As part of my plan to blog my way around Europe in my Mobile Makery (ah yes - that's my next plan!) I'm developing a collection of very simple-to-sew clothes that you can put together without a pattern. The idea is that you can make them as you travel (with or without a sewing machine) out of fabric you snap up along the way.
I've bought a wonderful vintage hand-crank Singer sewing machine on e-bay so that I can stitch on the go - no electricity needed. You could sew by hand of course, but having a machine just speeds things up a bit.
Here's the machine being put through it's paces by my brothers - they're making paper heart bunting!
Anyway - let's get back to the sew-on-the-go clothes!
The first thing I tried was this Doctor Who dress - so-called as it's made from an old Doctor Who quilt cover that I found in a charity shop up in Scotland.
You can wear the dress loose which would make it a great beach or camping cover-up or belt it like this to create more shape.
TO MAKE IT
You simply measure your bust and hips and add a little extra for ease and seams.

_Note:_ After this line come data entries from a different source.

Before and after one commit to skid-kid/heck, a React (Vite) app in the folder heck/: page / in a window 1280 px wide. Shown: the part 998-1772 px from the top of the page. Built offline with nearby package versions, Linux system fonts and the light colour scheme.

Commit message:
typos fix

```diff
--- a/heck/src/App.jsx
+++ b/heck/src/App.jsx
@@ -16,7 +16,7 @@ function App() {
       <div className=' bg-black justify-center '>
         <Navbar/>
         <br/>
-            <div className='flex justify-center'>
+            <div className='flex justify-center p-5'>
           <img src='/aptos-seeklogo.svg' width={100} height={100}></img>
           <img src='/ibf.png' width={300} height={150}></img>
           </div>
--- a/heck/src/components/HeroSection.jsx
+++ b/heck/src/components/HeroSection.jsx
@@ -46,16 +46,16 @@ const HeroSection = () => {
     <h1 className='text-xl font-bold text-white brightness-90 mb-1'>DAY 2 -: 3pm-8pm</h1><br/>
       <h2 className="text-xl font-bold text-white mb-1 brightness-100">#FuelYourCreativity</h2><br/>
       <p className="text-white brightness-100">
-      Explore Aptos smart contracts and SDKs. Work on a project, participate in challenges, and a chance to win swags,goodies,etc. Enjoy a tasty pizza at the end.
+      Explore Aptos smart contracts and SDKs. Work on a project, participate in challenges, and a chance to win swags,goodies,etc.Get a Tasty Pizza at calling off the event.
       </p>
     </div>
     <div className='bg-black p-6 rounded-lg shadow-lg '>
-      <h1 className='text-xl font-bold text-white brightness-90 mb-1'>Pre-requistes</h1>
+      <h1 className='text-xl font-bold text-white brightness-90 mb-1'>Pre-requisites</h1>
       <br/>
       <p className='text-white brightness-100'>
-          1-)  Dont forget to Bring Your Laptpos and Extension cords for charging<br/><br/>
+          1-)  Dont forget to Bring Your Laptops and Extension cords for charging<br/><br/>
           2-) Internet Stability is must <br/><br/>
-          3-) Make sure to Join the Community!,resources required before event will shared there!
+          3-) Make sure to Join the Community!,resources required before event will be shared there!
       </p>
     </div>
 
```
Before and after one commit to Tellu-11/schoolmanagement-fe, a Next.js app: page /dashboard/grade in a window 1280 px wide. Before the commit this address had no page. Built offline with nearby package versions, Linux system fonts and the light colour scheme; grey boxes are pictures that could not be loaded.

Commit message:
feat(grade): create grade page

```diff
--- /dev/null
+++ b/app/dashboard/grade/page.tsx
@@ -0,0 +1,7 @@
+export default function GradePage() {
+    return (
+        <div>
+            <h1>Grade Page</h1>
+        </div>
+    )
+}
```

The dress will be made to skim over your widest part - for me that's my hips - so that's my key measurement for this dress.

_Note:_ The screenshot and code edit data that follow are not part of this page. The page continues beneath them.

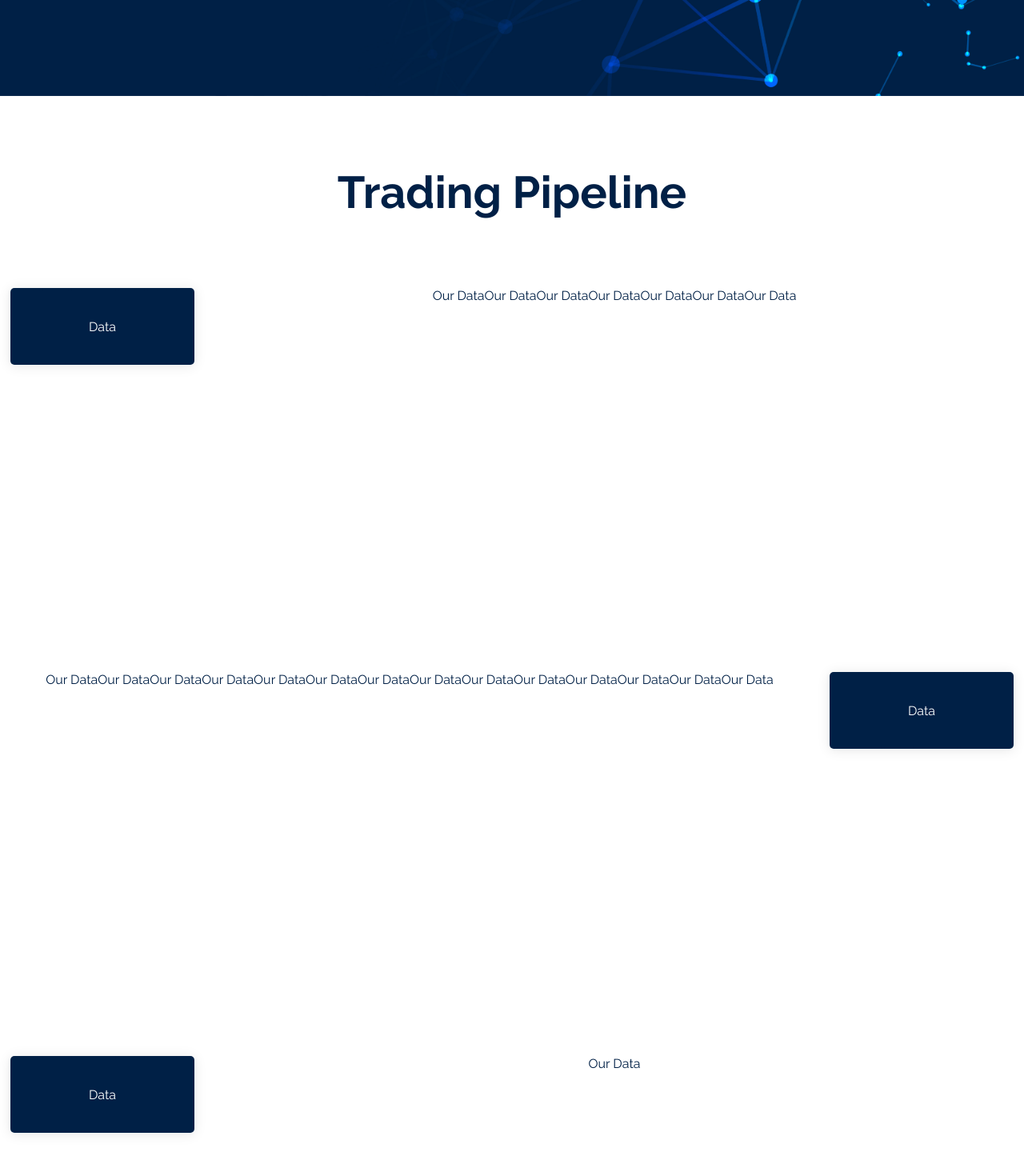
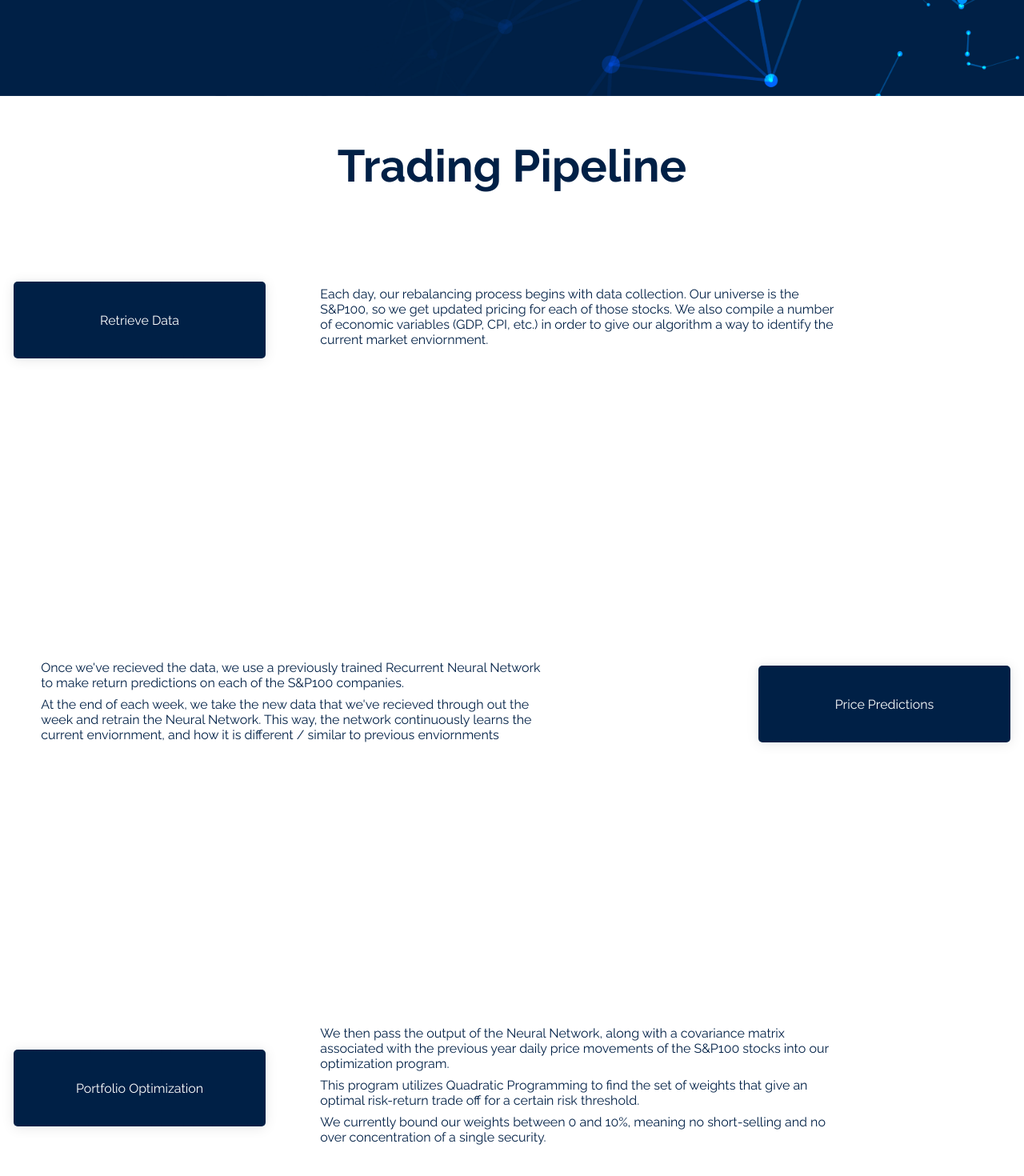
Before and after one commit to sking8484/desk1-frontend, a Next.js app: page /strategy in a window 1280 px wide. Shown: the part 680-2150 px from the top of the page at 80% size. Built offline with nearby package versions, Linux system fonts and the light colour scheme.

Commit message:
Added text for strategy page

```diff
--- a/components/layout/Pagestarter.module.css
+++ b/components/layout/Pagestarter.module.css
@@ -16,7 +16,7 @@
 
 .title {
   width: 50%;
-  margin-top: -10vh;
+  margin-top: 3vh;
   margin-bottom: 5vh;
 }
 
--- a/components/layout/StrategyInfo.js
+++ b/components/layout/StrategyInfo.js
@@ -3,16 +3,21 @@ import { useInView } from 'react-intersection-observer';
 
 export default function StrategyInfo(props) {
   const {ref, inView, entry } = useInView({
-    threshold: 0,
+    threshold: .1,
   })
   return (
     <div ref = {ref} className = {props.info.side === 'left' ? styles.strategyLeft : styles.strategyRight}>
       {props.info.side === 'left' ?
-      (<><div id = {props.info.id} className = {styles.strategyTitle}>{props.info.title}</div>
-      <div className = {`${styles.strategyText} ${inView ? styles.fadeInRight : ""}`}>{props.info.text}</div>
-      </>) : (<>
-      <div className = {`${styles.strategyText} ${inView ? styles.fadeInLeft : ""}`}>{props.info.text}</div>
-      <div id = {props.info.id} className = {styles.strategyTitle}>{props.info.title}</div></>)}
+      (<>
+        <div id = {props.info.id} className = {styles.strategyTitle}>{props.info.title}</div>
+        <div className = {`${styles.strategyText} ${inView ? styles.fadeInRight : ""}`}>{props.info.text.map(text => <div key = {text[0]}>{text}</div>)}</div>
+      </>)
+      :
+      (<>
+        <div className = {`${styles.strategyText} ${inView ? styles.fadeInLeft : ""}`}>{props.info.text.map(text => <div key = {text[0]}>{text}</div>)}</div>
+        <div id = {props.info.id} className = {styles.strategyTitle}>{props.info.title}</div>
+        </>)
+      }
     </div>
   )
 }
--- a/components/layout/StrategyInfo.module.css
+++ b/components/layout/StrategyInfo.module.css
@@ -2,24 +2,24 @@
 
 .strategyLeft {
   display: grid;
-  grid-template-columns: 2fr 8fr;
+  grid-template-columns: 3fr 8fr;
+  height: 60vh;
+  width: 100vw;
+  color: #002046;
+  justify-content: right;
+  align-items: center;
+  text-align: left;
+}
+
+.strategyRight {
+  display: grid;
+  grid-template-columns: 8fr 3fr;
   height: 60vh;
   width: 100vw;
   color: #002046;
   justify-content: center;
-  align-items: flex-start;
-  text-align: center;
-}
-
-.strategyRight {
-  display: grid;
-  grid-template-columns: 8fr 2fr;
-  height: 60vh;
-  width: 100vw;
-  color: #002046;
-  justify-content: center;
-  align-items: flex-start;
-  text-align: center;
+  align-items: center;
+  text-align: left;
 }
 
 .strategyTitle {
@@ -27,6 +27,8 @@
   align-items: center;
   justify-content: center;
   border: dashed 4px #002046;
+  text-align: center;
+  overflow: wrap;
   width: 90%;
   height: 20%;
   margin-left: 5%;
@@ -35,6 +37,21 @@
   background-color: #002046;
   border-radius: 5px;
   box-shadow: 0 .1rem 1rem rgba(0, 0, 0, 0.1);
+}
+
+.strategyText {
+  display: flex;
+  flex-direction: column;
+  padding: 0vh 4vw 0vh 4vw;
+}
+
+.strategyText > div{
+  margin-bottom: 1vh;
+}
+@media screen and (min-width: 800px) {
+  .strategyText {
+    width: 80%;
+  }
 }
 
 
--- a/pages/strategy/index.js
+++ b/pages/strategy/index.js
@@ -9,26 +9,41 @@ import alpaca from '../../public/alpaca.gif'
 import Xarrow from 'react-xarrows';
 import styles from './index.module.css'
 
+
+let dataInfoTitle = 'Retrieve Data'
+let dataInfoText = 'Each day, our rebalancing process begins with data collection. Our universe is the S&P100, so we get updated pricing for each of those stocks. We also compile a number of economic variables (GDP, CPI, etc.) in order to give our algorithm a way to identify the current market enviornment.'
+
+let networkInfoTitle = 'Price Predictions'
+let networkInfoText1 = `Once we've recieved the data, we use a previously trained Recurrent Neural Network to make return predictions on each of the S&P100 companies.`
+let networkInfoText2 = `At the end of each week, we take the new data that we've recieved through out the week and retrain the Neural Network. This way, the network continuously learns the current enviornment, and how it is different / similar to previous enviornments`
+
+
+let optimizationTitle = 'Portfolio Optimization'
+let optimizationText1 = 'We then pass the output of the Neural Network, along with a covariance matrix associated with the previous year daily price movements of the S&P100 stocks into our optimization program.'
+let optimizationText2 = 'This program utilizes Quadratic Programming to find the set of weights that give an optimal risk-return trade off for a certain risk threshold.'
+
+let optimizationText3 = 'We currently bound our weights between 0 and 10%, meaning no short-selling and no over concentration of a single security.'
+
 export default function Home() {
 
 
 
   const dataInfo = {
     'id':'dataInfo',
-    'title':'Data',
-    'text':'Our DataOur DataOur DataOur DataOur DataOur DataOur Data',
+    'title':dataInfoTitle,
+    'text':[dataInfoText],
     'side':'left'
   }
-  const dataInfo1 = {
-    'id':'dataInfo1',
-    'title':'Data',
-    'text':'Our DataOur DataOur DataOur DataOur DataOur DataOur DataOur DataOur DataOur DataOur DataOur DataOur DataOur Data',
+  const netWorkInfo = {
+    'id':'netWorkInfo',
+    'title':networkInfoTitle,
+    'text':[networkInfoText1, networkInfoText2],
     'side':'right'
   }
-  const dataInfo2 = {
-    'id':'dataInfo2',
-    'title':'Data',
-    'text':'Our Data',
+  const optimizationInfo = {
+    'id':'optimizationInfo',
+    'title':optimizationTitle,
+    'text':[optimizationText1, optimizationText2,optimizationText3],
     'side':'left'
   }
 
@@ -46,10 +61,10 @@ export default function Home() {
     <Pagestarter pageInfo = {pageInfo}/>
     <div className = {`${styles.Intro} large-title`}>Trading Pipeline</div>
     <StrategyInfo info = {dataInfo}/>
-    <StrategyInfo info = {dataInfo1}/>
-    <StrategyInfo info = {dataInfo2}/>
-    <Xarrow start = 'dataInfo' end = 'dataInfo1' startAnchor = 'bottom' endAnchor = 'top' color = '#002046' dashness = {true}/>
-    <Xarrow start = 'dataInfo1' end = 'dataInfo2' startAnchor = 'bottom' endAnchor = 'top' color = '#002046' dashness = {true}/>
+    <StrategyInfo info = {netWorkInfo}/>
+    <StrategyInfo info = {optimizationInfo}/>
+    <Xarrow start = 'dataInfo' end = 'netWorkInfo' startAnchor = 'bottom' endAnchor = 'top' color = '#002046' dashness = {true}/>
+    <Xarrow start = 'netWorkInfo' end = 'optimizationInfo' startAnchor = 'bottom' endAnchor = 'top' color = '#002046' dashness = {true}/>
 
   </>
   )
--- a/pages/strategy/index.module.css
+++ b/pages/strategy/index.module.css
@@ -1,7 +1,8 @@
 .Intro {
   color: #002046;
   display: flex;
-  align-items: center;
+  align-items: flex-end;
   justify-content: center;
-  height: 30vh;
+  height: 15vh;
+  margin-bottom: -10vh;
 }
```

Then measure along your shoulders to see where you want your sleeves to finish and where to position your neckline.
You can shape the neckline however you wish - just make sure there's enough room to poke your head through (you don't want to be messing around with zips and such like when you've only got your basic sewing kit with you out on the road).

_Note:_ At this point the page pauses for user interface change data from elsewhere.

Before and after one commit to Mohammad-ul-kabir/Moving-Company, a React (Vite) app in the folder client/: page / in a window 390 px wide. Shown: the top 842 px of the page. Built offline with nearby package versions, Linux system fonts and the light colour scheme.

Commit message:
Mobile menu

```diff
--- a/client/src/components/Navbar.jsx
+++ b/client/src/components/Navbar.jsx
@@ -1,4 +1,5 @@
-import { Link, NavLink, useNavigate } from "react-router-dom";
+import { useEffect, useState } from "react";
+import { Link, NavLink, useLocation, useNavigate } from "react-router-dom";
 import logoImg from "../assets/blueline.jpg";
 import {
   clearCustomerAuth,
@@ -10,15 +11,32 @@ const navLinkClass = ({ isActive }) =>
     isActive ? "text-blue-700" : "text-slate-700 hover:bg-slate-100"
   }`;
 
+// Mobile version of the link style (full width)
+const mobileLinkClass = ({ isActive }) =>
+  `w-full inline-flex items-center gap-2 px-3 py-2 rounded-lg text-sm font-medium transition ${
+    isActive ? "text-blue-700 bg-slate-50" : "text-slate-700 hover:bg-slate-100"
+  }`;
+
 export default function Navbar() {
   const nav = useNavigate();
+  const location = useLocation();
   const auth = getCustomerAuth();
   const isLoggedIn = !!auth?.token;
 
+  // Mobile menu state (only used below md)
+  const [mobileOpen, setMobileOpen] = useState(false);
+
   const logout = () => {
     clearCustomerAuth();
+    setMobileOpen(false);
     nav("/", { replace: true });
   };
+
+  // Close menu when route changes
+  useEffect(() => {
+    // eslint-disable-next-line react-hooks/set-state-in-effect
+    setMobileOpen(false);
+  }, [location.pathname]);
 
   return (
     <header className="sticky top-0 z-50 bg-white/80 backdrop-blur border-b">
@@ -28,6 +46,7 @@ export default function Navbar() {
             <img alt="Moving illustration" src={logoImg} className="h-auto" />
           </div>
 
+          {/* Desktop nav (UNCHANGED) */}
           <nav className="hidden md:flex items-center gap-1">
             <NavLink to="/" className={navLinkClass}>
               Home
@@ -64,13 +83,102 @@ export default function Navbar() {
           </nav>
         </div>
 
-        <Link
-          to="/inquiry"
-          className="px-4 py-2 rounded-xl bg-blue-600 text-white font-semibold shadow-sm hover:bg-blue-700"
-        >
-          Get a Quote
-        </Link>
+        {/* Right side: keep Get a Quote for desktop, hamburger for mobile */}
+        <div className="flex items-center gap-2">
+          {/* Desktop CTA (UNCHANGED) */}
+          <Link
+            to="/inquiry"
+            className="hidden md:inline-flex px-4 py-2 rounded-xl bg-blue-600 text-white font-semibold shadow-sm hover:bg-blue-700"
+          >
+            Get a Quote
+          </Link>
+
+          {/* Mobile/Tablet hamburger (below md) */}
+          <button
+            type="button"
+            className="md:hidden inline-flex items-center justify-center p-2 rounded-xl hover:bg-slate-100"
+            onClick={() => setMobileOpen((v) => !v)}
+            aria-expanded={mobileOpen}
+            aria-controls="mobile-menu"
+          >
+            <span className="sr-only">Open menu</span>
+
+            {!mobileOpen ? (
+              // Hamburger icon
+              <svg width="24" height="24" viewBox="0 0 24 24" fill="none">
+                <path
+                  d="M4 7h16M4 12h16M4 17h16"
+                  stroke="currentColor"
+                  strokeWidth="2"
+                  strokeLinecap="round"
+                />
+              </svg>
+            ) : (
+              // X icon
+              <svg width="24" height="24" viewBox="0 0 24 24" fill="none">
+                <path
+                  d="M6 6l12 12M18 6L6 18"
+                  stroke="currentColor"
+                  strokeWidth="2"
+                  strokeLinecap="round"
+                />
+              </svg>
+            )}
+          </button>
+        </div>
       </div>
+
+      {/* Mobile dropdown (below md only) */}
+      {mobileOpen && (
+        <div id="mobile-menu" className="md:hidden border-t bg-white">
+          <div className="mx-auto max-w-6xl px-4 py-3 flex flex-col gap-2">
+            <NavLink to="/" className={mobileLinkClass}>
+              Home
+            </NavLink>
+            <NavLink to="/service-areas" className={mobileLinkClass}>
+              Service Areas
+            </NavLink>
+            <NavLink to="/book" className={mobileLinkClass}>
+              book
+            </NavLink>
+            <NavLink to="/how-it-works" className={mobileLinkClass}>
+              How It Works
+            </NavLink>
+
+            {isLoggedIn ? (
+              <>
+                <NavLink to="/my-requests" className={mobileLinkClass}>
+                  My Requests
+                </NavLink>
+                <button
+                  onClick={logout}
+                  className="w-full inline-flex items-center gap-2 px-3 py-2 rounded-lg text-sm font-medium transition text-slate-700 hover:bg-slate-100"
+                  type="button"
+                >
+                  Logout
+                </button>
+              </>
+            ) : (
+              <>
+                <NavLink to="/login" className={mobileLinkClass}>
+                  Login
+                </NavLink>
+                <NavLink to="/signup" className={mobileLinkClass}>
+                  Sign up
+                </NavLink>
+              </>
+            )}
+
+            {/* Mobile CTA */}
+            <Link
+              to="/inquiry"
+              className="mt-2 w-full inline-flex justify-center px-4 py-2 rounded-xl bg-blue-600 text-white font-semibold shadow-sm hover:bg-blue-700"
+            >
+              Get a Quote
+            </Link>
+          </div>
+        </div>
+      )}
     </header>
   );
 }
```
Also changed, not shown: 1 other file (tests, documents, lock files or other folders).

Once you have these basic measurements you fold your fabric in half right sides together and cut out two shapes like this.
Sew up the sides seams and the shoulders and then use bias binding along the neckline and sleeve edges.
Here I've teamed the dress with a collar/necklace from my book 'Chic on a Shoestring' and put a little tuck in the top of the sleeve to create more shape.
Once you have your basic pattern you can make a variety of different clothes.
Here's a top made in exactly the same way using a vintage pillowcase that I bought for a euro in France.
This time it's the bust measurement that's important - although remember that you want the top to sit nicely over your tummy too.
The bow detail makes all the difference I think. No tuck in these sleeves.
It's simple but it works, and the fabric is lovely and soft as it's been washed so often.
Next up I tried adding a gathered section to the bottom of the top shape pictured above to create a loose waisted dress.
Again, belted, you get a fitted style.
This dress was made out of another Scottish charity shop sheet.
Team it with a fabulous 50's dressing gown from a vintage shop in Canada and you 've created a catwalk-worthy bargain outfit!
Remember, it's the detail that counts. I used check bias binding and added little gathered pockets.
Go on - have a go yourself!